Life Is Strange: Before the Storm Episode 3 - Hell Is Empty Review

The final episode of Deck Nine’s interpretation of Life Is Strange reaches a conclusion that wasn’t overly satisfying nor particularly disappointing. That, I suppose, is reflective of my overall feelings about the game’s “middle of the road” vibes. I wanted to like this mini-prequel because of how hard I fell for DONTNOD’s time-bending episodic adventure. Ultimately, Before the Storm doesn’t offer many substantial revelations or shed new light on Arcadia Bay and Chloe Price. It’s not going to make you go back for another replay of Life Is Strange in search of a new meaning. What made Life Is Strange so fascinating was seeing how a young adult deals with a mysterious power given to her and how it affects other people’s lives. Without that mechanic, Before The Storm is a fairly straightforward story about a young teen growing up in a troubled household. As for Rachel Amber, it pains me to say that I found her more interesting as a MacGuffin more than anything else. Not that I want to diminish her trials and tribulations, it’s just that her disappearance did a better job of establishing the kind of person she was.


Hell Is Empty continues in the wake of an Amber family bombshell. In a twist worthy of a soap opera, Sera, the mysterious woman who Rachel caught kissing his father with during a secret rendezvous, is actually her birth mother. Her father James revealed that Sera was a bit of a wild child who eventually found herself involved with drugs. When Rachel was a baby, Sera was responsible for putting their daughter in danger via an ambiguous cutscene (is she OD'ing?) that led to James cutting Sera off completely, sending her money once a month in exchange for her silence and distance. But now she’s back, claiming to be clean and wanting to see her daughter. With the knowledge of her lineage in Rachel’s pocket, the episode focuses on Chloe’s work to facilitate a reunion between an estranged mother and daughter.

One of the central themes of the episode is the morality of lying. Hell Is Empty asks whether or not it is OK to lie in order to shield someone from painful truths. Is it right for James Amber to hide Sera from Rachel? Is it right for Chloe to lie about her meeting with Sera at the end of the game? Is it right for Chloe to lie to Eliot about... actually, we need to have a serious talk about Eliot.

Eliot is an ancillary student at Blackwell Academy whose presence is felt a few times in the game, either in person or over text messages. I never felt like I got to really know Eliot but his body language and speech pattern indicates that he has feelings for Chloe. Ultimately though, he is cast aside in favor of Rachel Amber, who Chloe has deep feelings for. Eliot's “barely there” status as a character makes things all the more bizarre when he suddenly shows up to confront Chloe in Rachel’s home (after following her). At this point, he turns into a whiny and dangerous asshole. This is jarring and confusing because up to this point, there was no reason to suspect that he would do something like angrily lock Chloe in a room with him. He even flirts with performing assault all in the name of “protecting” her. It’s a bizarre direction to take the character to and was one of the moments where I felt this game dropped the ball, narratively.

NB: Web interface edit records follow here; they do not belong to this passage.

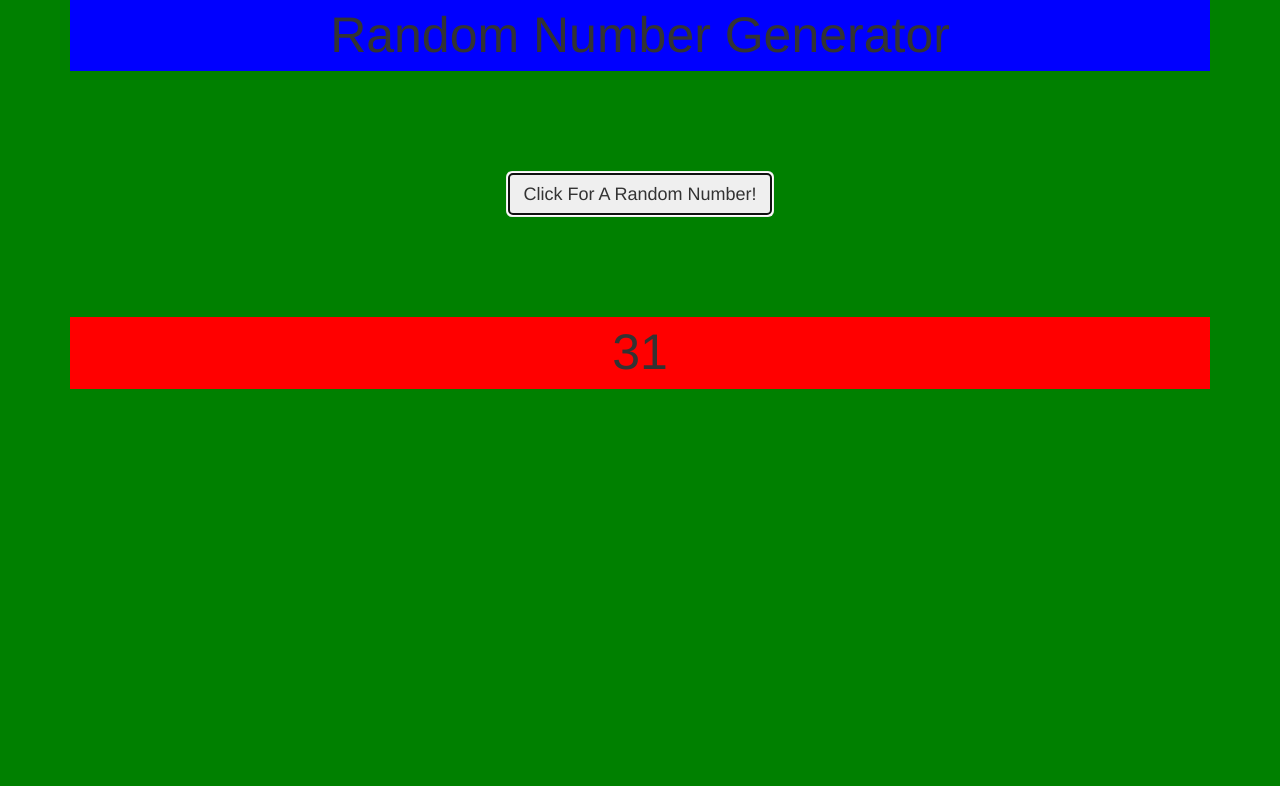
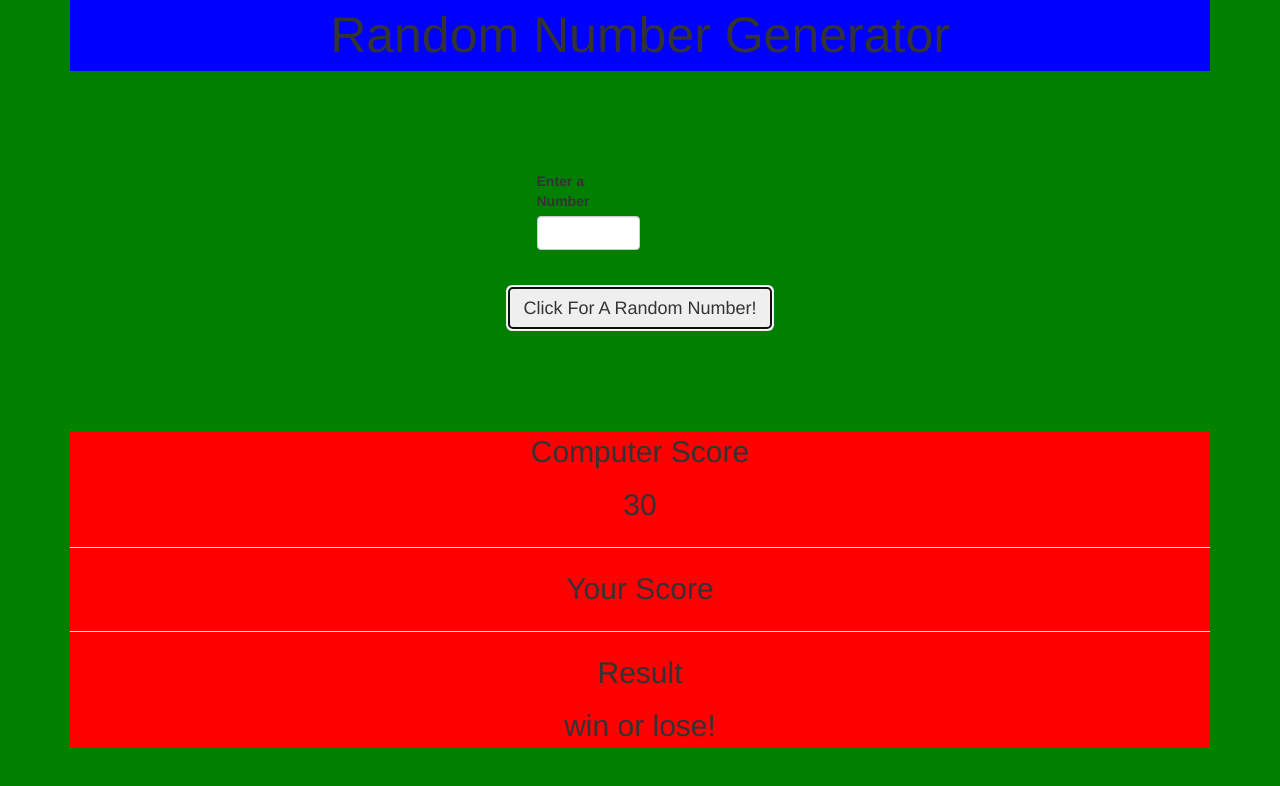
Before and after one commit to Brendangrubb/dice-game, a plain HTML site: page index.html in a window 1280 px wide. Both pictures are taken after a click on the button "Click For A Random Number!". Drawn offline with nearby package versions, Linux system fonts and the light colour scheme.

Commit message:
take and display user score

```diff
--- a/css/styles.css
+++ b/css/styles.css
@@ -12,7 +12,7 @@ header {
 }
 
 .display-number {
-  font-size: 50px;
+  font-size: 30px;
   background-color: red;
   text-align: center;
 }
@@ -20,3 +20,12 @@ header {
 .button-wrapper {
   text-align: center;
 }
+
+.flex-wrapper {
+  display: flex;
+  justify-content: center;
+}
+
+.form-group {
+  width: 50%;
+}
--- a/index.html
+++ b/index.html
@@ -15,13 +15,35 @@
     <div class="container">
       <header class="header">Random Number Generator</header>
       <br><br><br><br><br>
+
+      <div class="flex-wrapper">
+        <form class="number-form">
+          <div class="form-group">
+            <label for="user-number">Enter a Number</label>
+            <input id="user-number" class="form-control user-number" type="number">
+          </div>
+        </form>
+      </div>
+
+      <br>
+
       <div class="button-wrapper">
-        <button id="random-number-button" class="btn btn-lg" type="submit">Click For A Random Number!</button>
+        <button id="engage" class="btn btn-lg" type="submit">Click For A Random Number!</button>
       </div>
+
       <br><br><br><br><br>
+
       <div class="display-number">
-        <p id="random-number-display">Random Number</p>
+        <p>Computer Score</p>
+        <p id="computer-score">bleep bloop</p>
+        <hr>
+        <p>Your Score</p>
+        <p id="your-score">goes here</p>
+        <hr>
+        <p>Result</p>
+        <p id="win-or-lose">win or lose!</p>
       </div>
+
     </div>
   </body>
 </html>
--- a/js/scripts.js
+++ b/js/scripts.js
@@ -5,11 +5,17 @@ function getRandomNumber() {
 
 
 $(document).ready(function() {
-  $("#random-number-button").click(function() {
-    console.log(getRandomNumber());
+  $("#engage").click(function() {
+    // User Number
+    var userResult = $("#user-number").val();
+    console.log(userResult);
+    $("#your-score").empty();
+    $("#your-score").append(userResult)
+    // Computer Number
     var randomNumberResult = getRandomNumber();
-    $("#random-number-display").empty();
-    $("#random-number-display").append(randomNumberResult);
+    console.log(randomNumberResult);
+    $("#computer-score").empty();
+    $("#computer-score").append(randomNumberResult);
 
   });
 
```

Getting back on track, Hell Is Empty challenges the player on whether or not they are willing to lie in order to spare someone else’s feelings. It’s easy to make this decision when you’re separated by the events that call for the choice, like watching a TV show you have no control over, but it’s different when you’re made responsible for the call. The last time I really anguished over a decision was the first season of The Walking Dead - and I’m not talking about giving Duck a high five. By the end of the game, Chloe (and the player) is given a huge burden and I found it a little unfair that a troubled teenager like Chloe is forced to make such a huge decision on her own.

Life Is Strange: Before The Storm has its moments but on the whole, it just didn’t do enough to capture my attention the way Life Is Strange did. Though easily a tumultuous period in her life, Chloe wasn’t as interesting as she was in the original game. The whole back talk mechanic isn’t an adequate replacement for Max’s time travel ability because I feel the consequences weren’t nearly as substantial. I might have liked the game better if you played as Rachel Amber instead so we could see how someone like her would end up hanging around Mr. Jefferson. The post-credit tag included at the end of the episode doesn’t do enough to bridge the gap and feels more like an afterthought. At three episodes and little payoff, I would have liked Life Is Strange: Before The Storm a lot more if it were more detached from DONTNOD’s narrative.

Librarian by day, Darkstation review editor by night. I've been playing video games since the days of the Commodore 64 and I have no interest in stopping now that I've made it this far.